Heat Cramps — These aren’t very serious, yet they are an indication you are not hydrated well and likely have low sodium. It’s a misconception that potassium and bananas will prevent these. Cease activity if you can and hydrate with salt accordingly.
Heat Exhaustion — This isn’t just feeling tired in the heat, this is the beginning of a downward spiral of the body shutting down. It occurs when the thermoregulatory and cardiovascular system can’t keep up with the demands of the increased temperature and cardiac output shift. If you feel dizzy, extreme fatigue, headache, nausea/vomiting, or you lose consciousness, then cease the activity and hydrate as discussed above. IV fluids would be ideal, and so would external cooling. Get into a cool environment with a fan, get someone to spritz water on you, and get some ice or cool packs under your arms and in your groin for a few minutes.
Heat Stroke — This is life-threatening. If this is happening to you, you won’t really be able to help yourself, so teach others what to look for. The same symptoms from heat exhaustion will occur, but the two that should jump out are the cessation of sweating and altered mental status (i.e. disorientation). All of those cooling measures above should happen immediately. This is what people die from on a regular basis, and it isn’t when the temperature is 95 degrees with 90% humidity; most heat casualties occur when it’s a balmy 85 degrees because people don’t expect it.

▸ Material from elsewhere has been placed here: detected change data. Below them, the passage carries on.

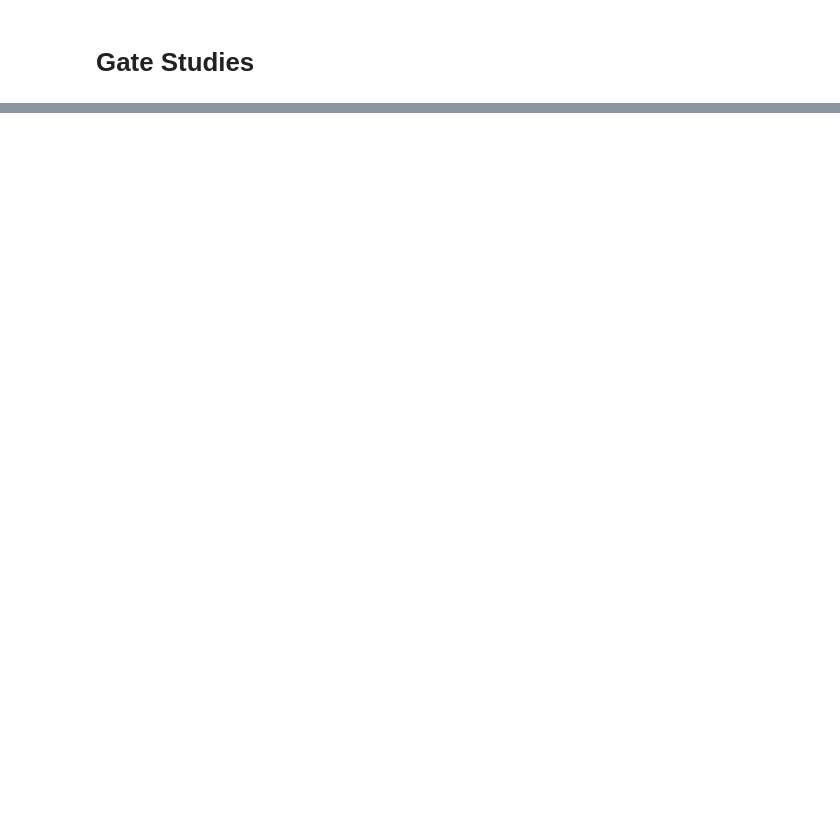
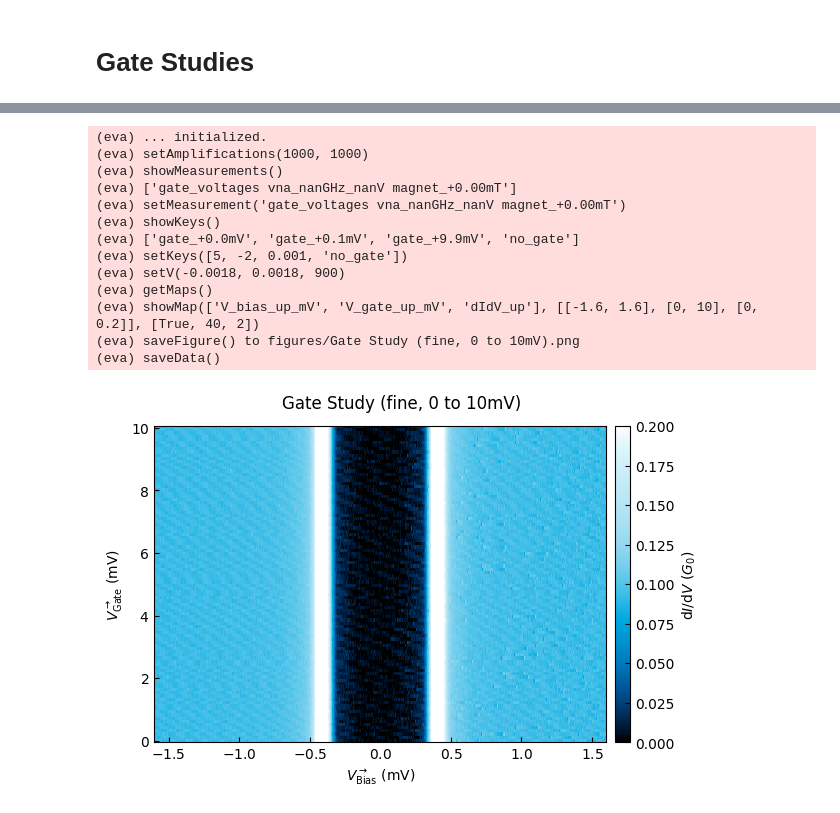
Before and after one commit to schmampf/p5control-bluefors-evaluation, a Jupyter notebook: 24 07 OI-24d-10/unbroken/gate studies.ipynb, the cells around one changed output, grey strips where cells are left out. Saved outputs shown, nothing was run; the diff lists cells and outputs as text; code cells hidden in the pictures; blank space fills up the shorter version.

```diff
--- a/24 07 OI-24d-10/unbroken/gate studies.ipynb
+++ b/24 07 OI-24d-10/unbroken/gate studies.ipynb
@@ -87,0 +216,41 @@ eva2.loadData()
+# %%
+# 'Gate Study (fine, 0 to 10mV)'
+eva = EvaluationScript_v2()
+eva.file_folder = '24 07 OI-24d-10/unbroken/24 07 23 fine gate study/'
+eva.file_name  = 'OI-24d-10 24-07-23 fine gate study 0.hdf5'
+eva.title = 'Gate Study (fine, 0 to 10mV)'
+eva.sub_folder = 'gate studies'
+eva.setAmplifications(1000, 1000)
+eva.showMeasurements()
+eva.setMeasurement('gate_voltages vna_nanGHz_nanV magnet_+0.00mT')
+eva.showKeys()
+eva.setKeys([5, -2, 1e-3, 'no_gate'])
+eva.setV(1.8e-3, V_bins=900)
+eva.getMaps()
+eva.showMap(
+    x_key = 'V_bias_up_mV',
+    y_key = 'V_gate_up_mV',
+    z_key = 'dIdV_up',
+    x_lim = [-1.6, 1.6],
+    y_lim = [0, 10],
+    z_lim = [0, .2],
+    smoothing = True,
+    window_length = 40,
+)
+eva.saveFigure()
+eva.saveData()
+# %% [output]
+(eva) ... initialized.
+(eva) setAmplifications(1000, 1000)
+(eva) showMeasurements()
+(eva) ['gate_voltages vna_nanGHz_nanV magnet_+0.00mT']
+(eva) setMeasurement('gate_voltages vna_nanGHz_nanV magnet_+0.00mT')
+(eva) showKeys()
+(eva) ['gate_+0.0mV', 'gate_+0.1mV', 'gate_+9.9mV', 'no_gate']
+(eva) setKeys([5, -2, 0.001, 'no_gate'])
+(eva) setV(-0.0018, 0.0018, 900)
+(eva) getMaps()
+(eva) showMap(['V_bias_up_mV', 'V_gate_up_mV', 'dIdV_up'], [[-1.6, 1.6], [0, 10], [0, 0.2]], [True, 40, 2])
+(eva) saveFigure() to figures/Gate Study (fine, 0 to 10mV).png
+(eva) saveData()
+[figure, added]
```
Also changed, not shown: parts of 34 cells of this notebook, 24 other files.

While this article doesn’t have helicopter penises and “fuck yous” to hipsters, my aim is to a) prevent any unnecessary heat injuries, b) emphasize the importance of hydration all the time, but especially in the summer months, and c) give you something easy to do to efficiently train and recover to get stronger, faster, and conditioned. If you’re outside every day, then you need to drink much more water than you think you need to. Even if your job and gym are inside, you’ll still be exposed to the heat throughout the day, so take care of hydration now before it becomes a problem.